Are we on the verge of starting again, this time launching from home soil? Well, there’s lots of talk, many ideas and plenty of flashy websites featuring plans for rockets and possible locations for Spaceports.
The possibilities of spaceplanes such as Skylon and Virgin Galactic’s SpaceShipTwo has led to a number of local airports around the UK seeking to become spaceports. An example is SpacePort Cornwall at Newquay which has a partnership with Virgin Orbit to launch small rockets into Earth orbit from a conventional aircraft.
Recently, some UK-based private companies have announced plans to build and launch conventional rockets to capitalise on the growing market for microsatellites and ‘nanosats’ including CubeSats. The search for suitable vertical-launch spaceport sites has suddenly switched to the Highlands and Islands of Scotland. Sites on the most northerly coasts of the UK are good for two reasons:
- Safety: launches take place over the sea.
- A launch northwards is ideal for the popular polar orbit.
This video from Orbex illustrates these two points in the context of the proposed Sutherland spaceport on the A’Mhoine peninsula:
Proposed Sutherland Spaceport Credit: HIE

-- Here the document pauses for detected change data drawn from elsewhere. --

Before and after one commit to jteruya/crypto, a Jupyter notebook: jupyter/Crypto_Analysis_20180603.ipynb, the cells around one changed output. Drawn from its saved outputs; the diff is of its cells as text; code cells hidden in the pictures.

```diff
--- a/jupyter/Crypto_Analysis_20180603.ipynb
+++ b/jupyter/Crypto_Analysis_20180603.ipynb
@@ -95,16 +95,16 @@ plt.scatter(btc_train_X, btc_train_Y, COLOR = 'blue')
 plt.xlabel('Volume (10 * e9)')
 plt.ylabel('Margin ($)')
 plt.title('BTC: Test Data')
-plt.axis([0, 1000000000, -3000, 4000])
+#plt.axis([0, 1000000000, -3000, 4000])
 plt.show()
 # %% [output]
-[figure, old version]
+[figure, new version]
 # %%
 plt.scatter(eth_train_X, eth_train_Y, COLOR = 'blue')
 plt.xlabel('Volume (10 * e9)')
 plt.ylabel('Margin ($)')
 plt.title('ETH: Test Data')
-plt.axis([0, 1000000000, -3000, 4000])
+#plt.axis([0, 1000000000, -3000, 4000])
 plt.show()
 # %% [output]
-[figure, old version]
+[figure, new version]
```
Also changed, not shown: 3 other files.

Rocket Lab’s launch site in Mahia, New Zealand looks like the model for Sutherland, but it’s up and running now with their Electron rocket proving to be a successful launcher. There are even plans for a reusable version like the SpaceX Falcon 9. Although they plan to use a helicopter to capture it as it parachutes down. It may be that the first rocket to launch in Scotland will be an Electron.
Orbex have announced that their Prime rocket will operate from the Sutherland spaceport. The Prime contains a lot of innovative ideas to reduce carbon emissions, avoid adding to orbiting space debris and reuse the booster stage.

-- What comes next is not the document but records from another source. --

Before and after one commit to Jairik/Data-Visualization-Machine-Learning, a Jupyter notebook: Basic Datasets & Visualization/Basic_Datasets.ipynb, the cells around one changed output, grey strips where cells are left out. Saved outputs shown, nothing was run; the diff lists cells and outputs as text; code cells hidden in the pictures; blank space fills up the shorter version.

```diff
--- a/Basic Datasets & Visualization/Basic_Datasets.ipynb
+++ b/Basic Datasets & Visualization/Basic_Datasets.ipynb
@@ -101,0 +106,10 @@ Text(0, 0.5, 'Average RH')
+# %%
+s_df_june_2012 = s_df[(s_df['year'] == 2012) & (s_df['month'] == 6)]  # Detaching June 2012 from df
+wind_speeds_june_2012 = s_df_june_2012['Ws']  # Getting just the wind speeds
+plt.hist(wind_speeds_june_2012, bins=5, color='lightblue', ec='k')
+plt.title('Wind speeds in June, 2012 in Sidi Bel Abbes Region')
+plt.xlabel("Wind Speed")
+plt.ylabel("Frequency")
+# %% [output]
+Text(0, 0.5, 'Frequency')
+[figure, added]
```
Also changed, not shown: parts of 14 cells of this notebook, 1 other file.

Skyora also have an orbital launch vehicle design, Skyora-XL, with aspects of the engine design harking back to the Gamma units of Black Arrow. It uses the same combination of Kerosene (fuel) and High-Test Peroxide (oxidizer) as those early British rockets. HTP is a highly concentrated (over 85%) solution of Hydrogen Peroxide. It’s the same stuff used to dye hair ‘peroxide blonde’, only vastly more concentrated. Most liquid fuel rockets tend to use liquid oxygen (LOX), often with liquid hydrogen as a fuel. This is the most efficient combination, but handling and storage of these cryogenic chemicals is really difficult. Kerosene is just jet fuel and relatively harmless; HTP can ignite by itself if it gets onto your clothing for example, but is otherwise reasonably stable, and like Kerosene, can be stored at room temperature. Another useful feature of HTP is that it gives you a hypergolic engine, one that needs no separate ignition source. Pass the HTP through a catalytic grid into the combustion chamber and it breaks down into oxygen gas and ferociously hot steam. Add the Kerosene and woosh – ignition, we have lift-off! Not quite the power of cryogenic fuel, but a whole lot safer for a low-budget launcher.

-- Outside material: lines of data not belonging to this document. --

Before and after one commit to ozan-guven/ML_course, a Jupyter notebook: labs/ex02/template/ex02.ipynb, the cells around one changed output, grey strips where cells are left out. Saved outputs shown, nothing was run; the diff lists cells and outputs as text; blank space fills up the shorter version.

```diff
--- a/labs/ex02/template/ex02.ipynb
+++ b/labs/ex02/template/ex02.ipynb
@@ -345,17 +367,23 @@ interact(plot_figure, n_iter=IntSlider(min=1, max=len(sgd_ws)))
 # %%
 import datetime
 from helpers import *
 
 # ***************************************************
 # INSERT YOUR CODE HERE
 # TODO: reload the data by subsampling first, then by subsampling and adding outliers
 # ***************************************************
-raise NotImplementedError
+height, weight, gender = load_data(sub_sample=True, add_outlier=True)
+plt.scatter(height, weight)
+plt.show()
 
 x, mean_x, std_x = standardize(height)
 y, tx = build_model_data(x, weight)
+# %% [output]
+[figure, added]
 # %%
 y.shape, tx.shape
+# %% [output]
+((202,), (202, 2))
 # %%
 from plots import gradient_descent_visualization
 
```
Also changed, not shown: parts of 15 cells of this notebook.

Finally, B2Space based in Bristol are offering another variation – the rockoon. Yes, you guessed it, carrying a rocket up to the edge of Space using a helium balloon and launching it from there. Doesn’t sound like it would be good for precision launches though.
A New Beginning?
There are a number of obstacles to be overcome before the UK government can realise its ambition to capture 10% of the commercial launch market. Finding a suitable launch site is the least of them. Far more pressing is the need to re-establish development and test sites like Spadeadam or High Down – in other words infrastructure. Most important of all, the engineering skills and knowledge that have been lost must be recovered. The infrastructure created by NASA for the Apollo programme was not abandoned; new generations of rocket engineers were trained and both now support private sector ventures such as SpaceX.
The new rocketeers will have the benefit of new technologies: microelectronics, carbon-fibre for casings and 3D-Printing for cheaper, precision manufacturing of engine components.
There is a remnant of infrastructure still working – just – on the island of South Uist in the Scottish Western Isles. It’s the Hebrides Missile Test Range and in October 2015 a US two-stage Terrier-Orion rocket was launched into Space pretending to be an incoming ICBM in a military exercise. It was the first ever launch of its type from Scotland.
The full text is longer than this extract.